The Dev. Biol. 3 course aims to give a broad view of the processes and mechanisms of development in a range of important research organisms. The topics covered include pattern formation (cell interaction and cell lineage); morphogenesis (cell adhesion and movement); developmental regulation of gene expression; stem cells; the genetic analysis of embryonic and imaginal disc development in Drosophila; the development of mammalian early embryos; and the development of plant embryos and organs. There will be a mixture of lectures, data analysis discussions and workshops. The laboratory practicals will use various experimental approaches and will involve plant, insect and vertebrate material. In-course work (practical assessment and a course essay) contributes 45% of course assessment.
The course will interest all biologists wishing to understand the relationship between genes and organisms. It leads directly to 4th year Development, Regeneration & Stem Cells Honours which covers important additional topics such as stem cell biology, Biology of regeneration and the evolution of development (what is shared and what is unique to different organisms - from humans to plants). It is also a useful course for other Honours programmes (Biochemistry, Medical Biology, Reproductive Biology and Zoology).
Developmental Biology is truly interdisciplinary, including material and staff from Biological and Biomedical Sciences - it is a broad and exciting topic and research career prospects are good.
Information for Visiting Students
|Pre-requisites||Equivalent of the courses listed above
|High Demand Course?
Course Delivery Information
|Academic year 2018/19, Available to all students (SV1)
|Learning and Teaching activities (Further Info)
Lecture Hours 26,
Seminar/Tutorial Hours 9,
Supervised Practical/Workshop/Studio Hours 20,
Feedback/Feedforward Hours 1,
Summative Assessment Hours 3,
Revision Session Hours 3,
Programme Level Learning and Teaching Hours 4,
Directed Learning and Independent Learning Hours
|Assessment (Further Info)
|Additional Information (Assessment)
||Normally two items on in-course assessment plus one 2.5 hour exam.
||Hours & Minutes
|Main Exam Diet S2 (April/May)||2:30|
|Resit Exam Diet (August)||2:30|
On completion of this course, the student will be able to:
- To provide an introduction to the processes of development and the mechanisms by which they are achieved. The course will integrate, wherever possible, results from different experimental systems (vertebrate and invertebrate animals, plants) and from different experimental approaches (embryology, developmental genetics, cell and molecular biology).
- To develop the skill of observing developing organisms and recording by notes and drawings; to introduce some of the surgical and cellular experimental techniques of developmental biology.
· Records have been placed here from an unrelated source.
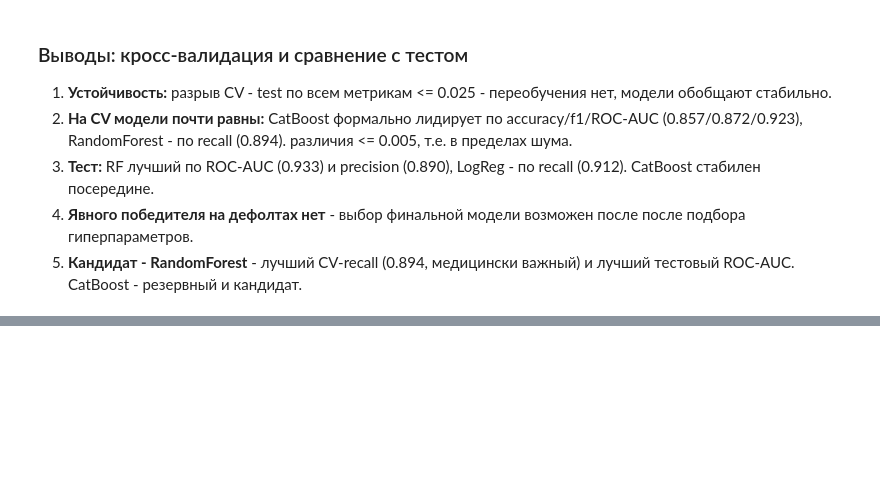
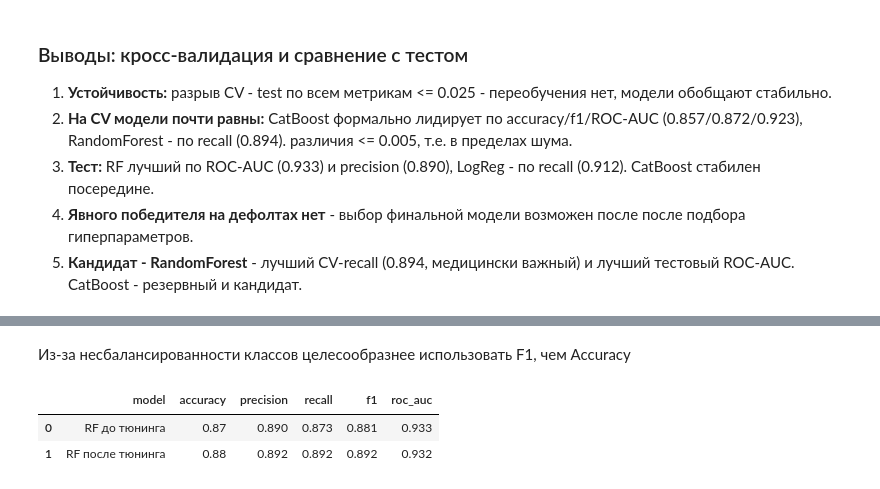
Before and after one commit to Uvarov-IB22-1/heart_project, a Jupyter notebook: notebooks/models.ipynb, the cells around one changed output, grey strips where cells are left out. Cells and saved outputs as stored; diff of their text form; code cells hidden in the pictures; blank space fills up the shorter version.

```diff
--- a/notebooks/models.ipynb
+++ b/notebooks/models.ipynb
@@ -129,0 +176,30 @@ cv_df
+# %% [markdown]
+Из-за несбалансированности классов целесообразнее использовать F1, чем Accuracy
+# %%
+# базовая модель (дефолты)
+rf_before = RandomForestClassifier(n_estimators=100, random_state=42)
+rf_before.fit(X_train, y_train)
+
+# тюнингованная модель
+rf_after = grid.best_estimator_
+
+# метрики на тесте
+rows = []
+for name, model in [('RF до тюнинга', rf_before), ('RF после тюнинга', rf_after)]:
+    pred = model.predict(X_test)
+    proba = model.predict_proba(X_test)[:, 1]
+    rows.append({
+        'model': name,
+        'accuracy': accuracy_score(y_test, pred),
+        'precision': precision_score(y_test, pred),
+        'recall': recall_score(y_test, pred),
+        'f1': f1_score(y_test, pred),
+        'roc_auc': roc_auc_score(y_test, proba),
+    })
+
+compare_df = pd.DataFrame(rows).round(3)
+compare_df
+# %% [output]
+|  | model | accuracy | precision | recall | f1 | roc_auc |
+| 0 | RF до тюнинга | 0.87 | 0.890 | 0.873 | 0.881 | 0.933 |
+| 1 | RF после тюнинга | 0.88 | 0.892 | 0.892 | 0.892 | 0.932 |
```
Also changed, not shown: parts of 11 cells of this notebook.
- To give training in analysing primary research papers, and in assessing experimental evidence and its interpretation.
|Graduate Attributes and Skills
|Course organiser||Prof Val Wilson
Tel: (0131 6)50 6424
|Course secretary||Mr Samuel Bishop
Tel: (0131 6)51 3404